    Camila Yvette Ruiz Custodio

    Crows have been known since near the beginning of time to be watchers and keepers of secrets. More than that, they are indications of signs; typically change,  new beginnings, or death. Recently I went to an event that celebrated sex and queerness. This is my tribute, and attempt to manifest and recreate all that that was. Since starting the piece I’ve encountered so many crows, which I see as a validation.

     

     

     

     

     

     

     

     

     

    Side note: We would like to invite anyone in the Bay Area to contact our collectives if you are interested in sharing ideas and experiences to help each other become better artists, and maybe even collaborate on future projects.

    Contact: victoriadayala@gmail.com

    Also thank you to Oakland photographer Kim Webber for documenting the exhibition!

    Venue of Exhibition: The Dirty Bird Lounge, 926 B St, Hayward, CA 94541

    many thanks to this location and its management! they are open to helping artists who want to show their works to a wider audience.
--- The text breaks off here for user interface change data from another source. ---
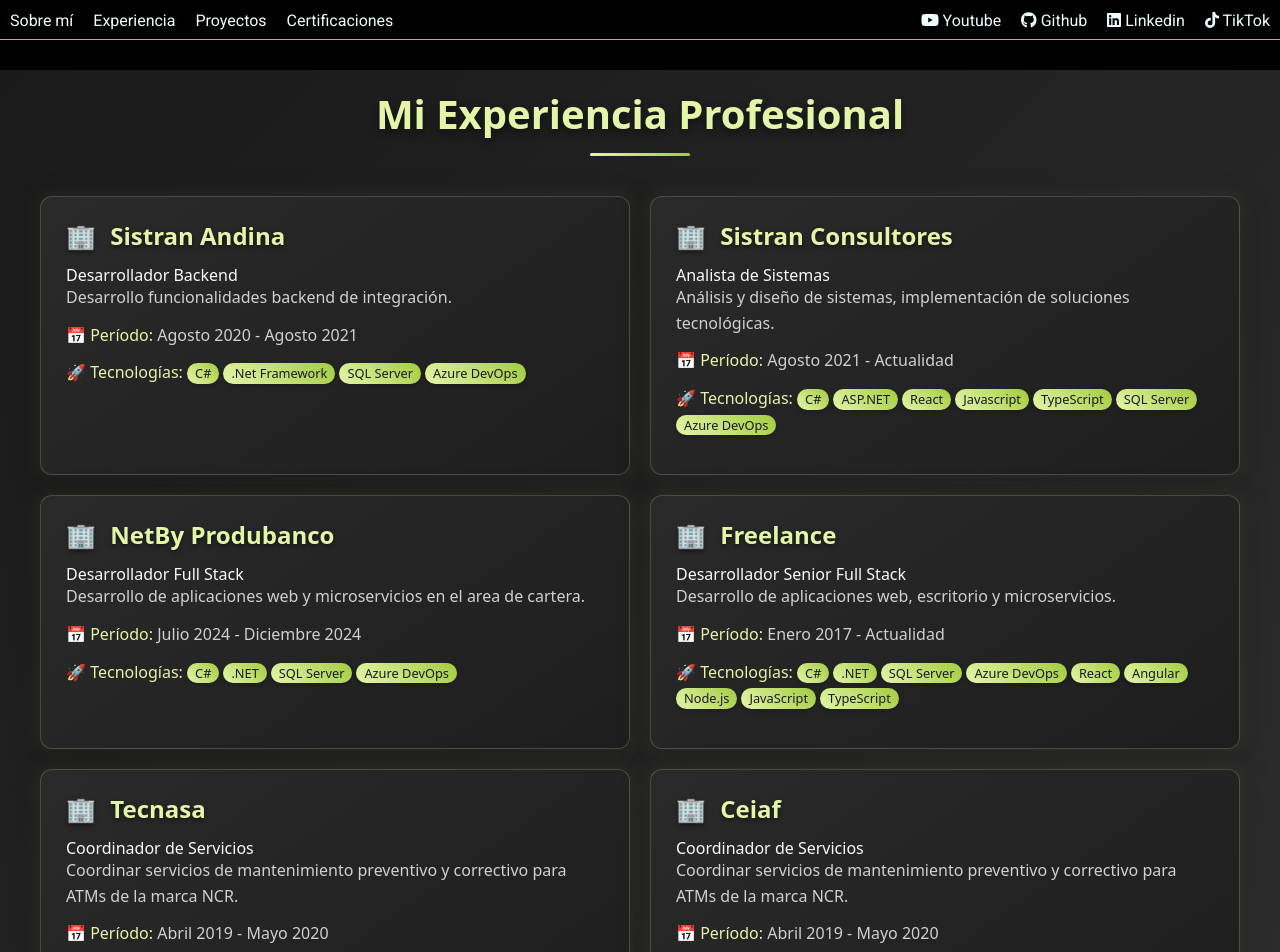
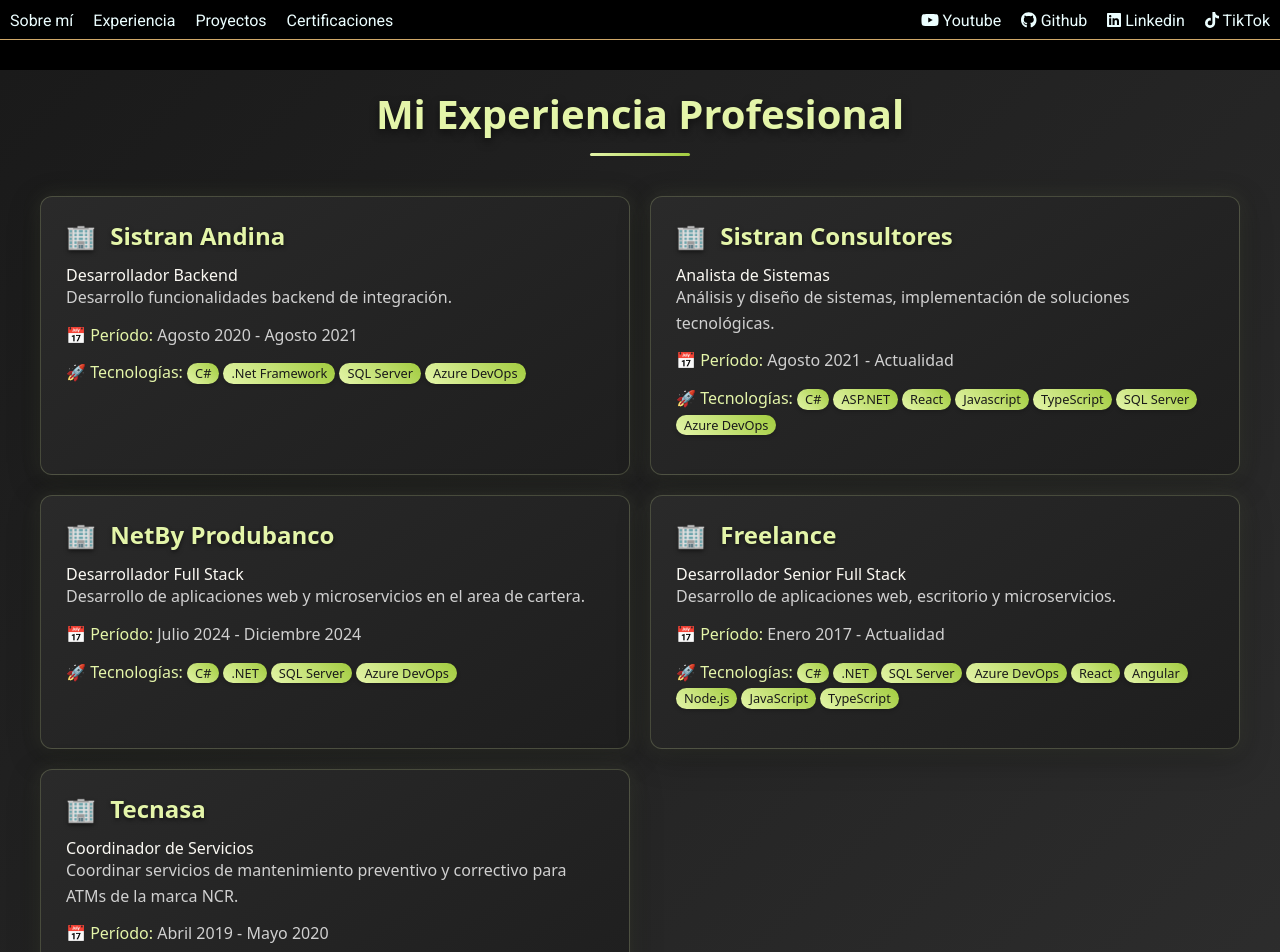
Before and after one commit to JUANFERJA/MiPerfilProfesional, a React (Vite) app: page /experiencia in a window 1280 px wide. Shown: the top 952 px of the page. Built offline with nearby package versions, Linux system fonts and the light colour scheme.

Commit message:
quitamos la experiencia laboral del ceiaf

```diff
--- a/src/data/pages/experienciaProfesional.ts
+++ b/src/data/pages/experienciaProfesional.ts
@@ -62,15 +62,7 @@
                     tecnologias: ['ConectWise', '.AptraVision', 'NCR', 'SQL Server'],
                     motivoSalida: 'Crecimiento profesional.'
                 },
-                {
-                    empresa: 'Ceiaf',
-                    cargo: 'Coordinador de Servicios',
-                    fechaInicio: 'Abril 2019',
-                    fechaFin: 'Mayo 2020',
-                    descripcion: 'Coordinar servicios de mantenimiento preventivo y correctivo para ATMs de la marca NCR.',
-                    tecnologias: ['ConectWise', '.AptraVision', 'NCR', 'SQL Server'],
-                    motivoSalida: 'Crecimiento profesional.'
-                }
+
 
             ]
 
```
So if you are in the Bay Area and have an exhibition idea, drop by the Lounge and ask for Aric!